YOUR ASSIGNMENT: What you return must be the lines of the data that hold the word "transactionId".

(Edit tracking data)

********************

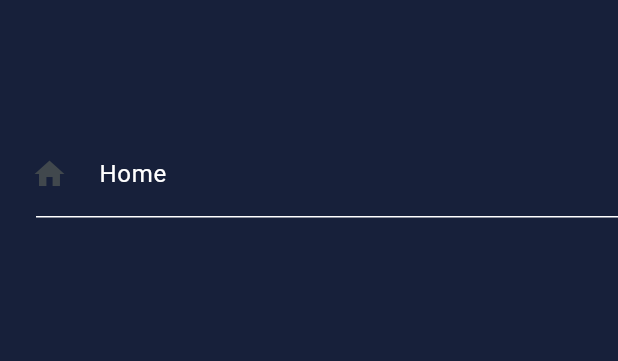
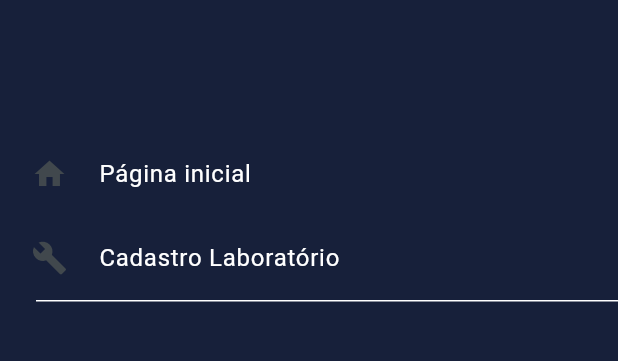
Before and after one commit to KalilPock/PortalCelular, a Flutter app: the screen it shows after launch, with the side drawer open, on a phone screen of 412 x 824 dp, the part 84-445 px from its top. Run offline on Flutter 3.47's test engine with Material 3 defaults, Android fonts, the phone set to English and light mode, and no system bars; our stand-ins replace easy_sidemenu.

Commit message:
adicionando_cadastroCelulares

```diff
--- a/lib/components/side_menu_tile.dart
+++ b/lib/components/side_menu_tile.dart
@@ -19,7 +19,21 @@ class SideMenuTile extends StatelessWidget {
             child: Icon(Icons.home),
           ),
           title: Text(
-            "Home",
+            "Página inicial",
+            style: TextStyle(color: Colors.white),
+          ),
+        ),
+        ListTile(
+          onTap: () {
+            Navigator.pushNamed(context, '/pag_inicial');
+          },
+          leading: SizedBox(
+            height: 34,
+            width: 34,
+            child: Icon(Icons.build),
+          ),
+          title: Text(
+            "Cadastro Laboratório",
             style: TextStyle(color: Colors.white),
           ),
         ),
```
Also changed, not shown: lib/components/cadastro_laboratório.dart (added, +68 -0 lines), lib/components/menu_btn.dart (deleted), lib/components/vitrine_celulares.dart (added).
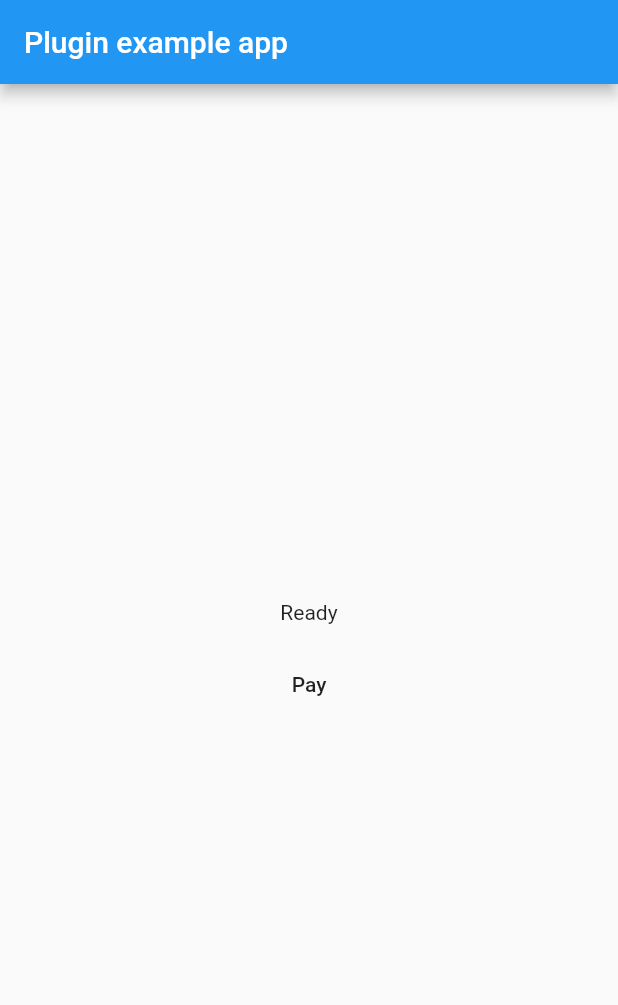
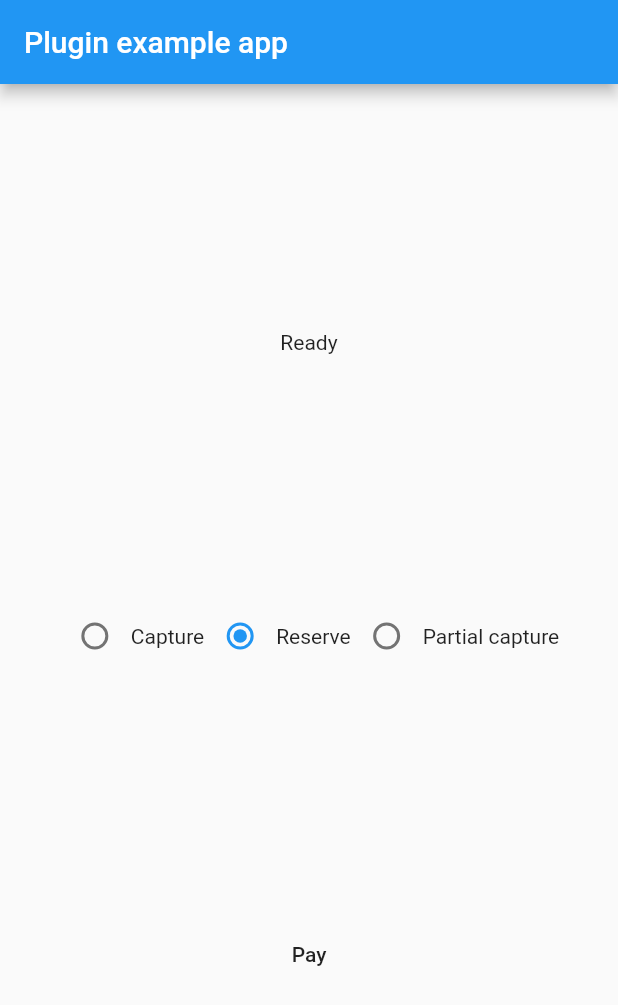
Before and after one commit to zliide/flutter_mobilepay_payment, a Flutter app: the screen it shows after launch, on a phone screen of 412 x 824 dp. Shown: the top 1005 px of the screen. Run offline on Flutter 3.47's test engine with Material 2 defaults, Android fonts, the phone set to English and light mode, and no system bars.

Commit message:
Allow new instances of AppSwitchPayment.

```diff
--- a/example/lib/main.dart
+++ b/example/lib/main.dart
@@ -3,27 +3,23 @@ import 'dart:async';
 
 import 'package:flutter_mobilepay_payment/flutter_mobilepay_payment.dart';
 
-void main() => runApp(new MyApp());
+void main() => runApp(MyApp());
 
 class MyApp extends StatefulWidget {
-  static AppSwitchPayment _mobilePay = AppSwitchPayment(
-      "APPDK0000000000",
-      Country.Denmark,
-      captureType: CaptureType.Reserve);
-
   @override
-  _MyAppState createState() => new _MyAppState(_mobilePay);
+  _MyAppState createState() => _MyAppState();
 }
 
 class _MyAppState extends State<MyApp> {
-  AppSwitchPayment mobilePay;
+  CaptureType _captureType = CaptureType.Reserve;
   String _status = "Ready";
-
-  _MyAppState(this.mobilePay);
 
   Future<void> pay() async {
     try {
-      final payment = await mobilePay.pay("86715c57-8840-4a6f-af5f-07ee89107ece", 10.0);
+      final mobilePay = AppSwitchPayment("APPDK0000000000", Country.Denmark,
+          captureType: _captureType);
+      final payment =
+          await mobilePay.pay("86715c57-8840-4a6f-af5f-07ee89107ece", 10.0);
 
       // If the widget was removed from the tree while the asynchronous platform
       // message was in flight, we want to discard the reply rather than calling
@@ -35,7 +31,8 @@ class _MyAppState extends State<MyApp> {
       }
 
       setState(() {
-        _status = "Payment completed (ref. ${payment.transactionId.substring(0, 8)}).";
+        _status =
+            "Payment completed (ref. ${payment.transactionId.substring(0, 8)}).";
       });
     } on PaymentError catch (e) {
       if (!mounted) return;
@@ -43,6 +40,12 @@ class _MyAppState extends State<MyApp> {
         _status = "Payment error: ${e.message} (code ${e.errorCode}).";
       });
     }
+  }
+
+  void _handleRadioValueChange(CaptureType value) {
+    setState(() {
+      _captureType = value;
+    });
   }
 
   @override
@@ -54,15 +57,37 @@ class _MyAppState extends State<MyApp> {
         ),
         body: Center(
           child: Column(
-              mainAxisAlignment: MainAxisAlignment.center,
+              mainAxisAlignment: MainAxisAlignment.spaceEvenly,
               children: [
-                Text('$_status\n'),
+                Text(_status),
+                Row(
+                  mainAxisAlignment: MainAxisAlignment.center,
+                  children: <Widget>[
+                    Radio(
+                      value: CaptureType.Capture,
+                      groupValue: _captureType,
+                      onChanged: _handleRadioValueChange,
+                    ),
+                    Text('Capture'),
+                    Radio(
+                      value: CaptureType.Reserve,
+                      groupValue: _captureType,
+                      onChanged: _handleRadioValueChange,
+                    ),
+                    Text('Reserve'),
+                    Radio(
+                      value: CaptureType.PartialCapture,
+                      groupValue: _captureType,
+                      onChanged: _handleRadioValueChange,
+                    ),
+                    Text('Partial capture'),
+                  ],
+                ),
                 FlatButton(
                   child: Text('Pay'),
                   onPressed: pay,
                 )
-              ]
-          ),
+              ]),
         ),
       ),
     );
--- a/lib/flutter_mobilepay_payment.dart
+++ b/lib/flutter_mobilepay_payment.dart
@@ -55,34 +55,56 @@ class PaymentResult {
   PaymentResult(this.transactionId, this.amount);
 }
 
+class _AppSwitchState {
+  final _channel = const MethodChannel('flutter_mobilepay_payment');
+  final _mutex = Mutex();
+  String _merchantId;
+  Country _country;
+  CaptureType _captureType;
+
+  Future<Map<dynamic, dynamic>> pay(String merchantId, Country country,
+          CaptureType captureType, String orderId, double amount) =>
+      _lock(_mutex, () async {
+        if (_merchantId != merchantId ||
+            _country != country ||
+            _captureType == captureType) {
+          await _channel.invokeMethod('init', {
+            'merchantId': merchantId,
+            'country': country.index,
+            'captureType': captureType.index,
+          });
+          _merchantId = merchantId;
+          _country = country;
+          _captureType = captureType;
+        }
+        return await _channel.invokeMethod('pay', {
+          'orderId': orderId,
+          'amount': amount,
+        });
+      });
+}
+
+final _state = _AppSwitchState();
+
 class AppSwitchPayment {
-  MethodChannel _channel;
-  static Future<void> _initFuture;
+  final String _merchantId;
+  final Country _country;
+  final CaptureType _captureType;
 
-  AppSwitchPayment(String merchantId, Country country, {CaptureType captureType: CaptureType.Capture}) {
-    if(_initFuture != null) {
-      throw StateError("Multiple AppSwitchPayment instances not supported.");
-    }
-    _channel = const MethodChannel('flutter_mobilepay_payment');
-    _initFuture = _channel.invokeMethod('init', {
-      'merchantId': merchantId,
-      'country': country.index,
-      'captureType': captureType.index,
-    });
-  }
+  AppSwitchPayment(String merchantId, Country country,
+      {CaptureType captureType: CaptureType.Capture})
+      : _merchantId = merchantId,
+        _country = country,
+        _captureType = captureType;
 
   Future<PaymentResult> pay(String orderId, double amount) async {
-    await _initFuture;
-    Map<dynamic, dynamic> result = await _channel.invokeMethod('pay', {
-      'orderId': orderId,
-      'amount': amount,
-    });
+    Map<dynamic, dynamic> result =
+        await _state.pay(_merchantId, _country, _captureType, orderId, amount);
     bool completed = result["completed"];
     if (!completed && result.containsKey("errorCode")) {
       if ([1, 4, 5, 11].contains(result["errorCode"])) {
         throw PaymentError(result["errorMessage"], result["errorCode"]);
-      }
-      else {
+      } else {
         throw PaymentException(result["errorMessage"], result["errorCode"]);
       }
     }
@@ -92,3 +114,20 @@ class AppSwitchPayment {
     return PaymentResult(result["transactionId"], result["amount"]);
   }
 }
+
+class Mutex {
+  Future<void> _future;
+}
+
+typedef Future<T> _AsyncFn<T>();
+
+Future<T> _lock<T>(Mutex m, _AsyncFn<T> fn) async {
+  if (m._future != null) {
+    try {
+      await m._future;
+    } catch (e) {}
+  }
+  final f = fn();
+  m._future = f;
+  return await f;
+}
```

********************

SOLVED EXERCISE:
-        _status = "Payment completed (ref. ${payment.transactionId.substring(0, 8)}).";
+            "Payment completed (ref. ${payment.transactionId.substring(0, 8)}).";
   PaymentResult(this.transactionId, this.amount);
     return PaymentResult(result["transactionId"], result["amount"]);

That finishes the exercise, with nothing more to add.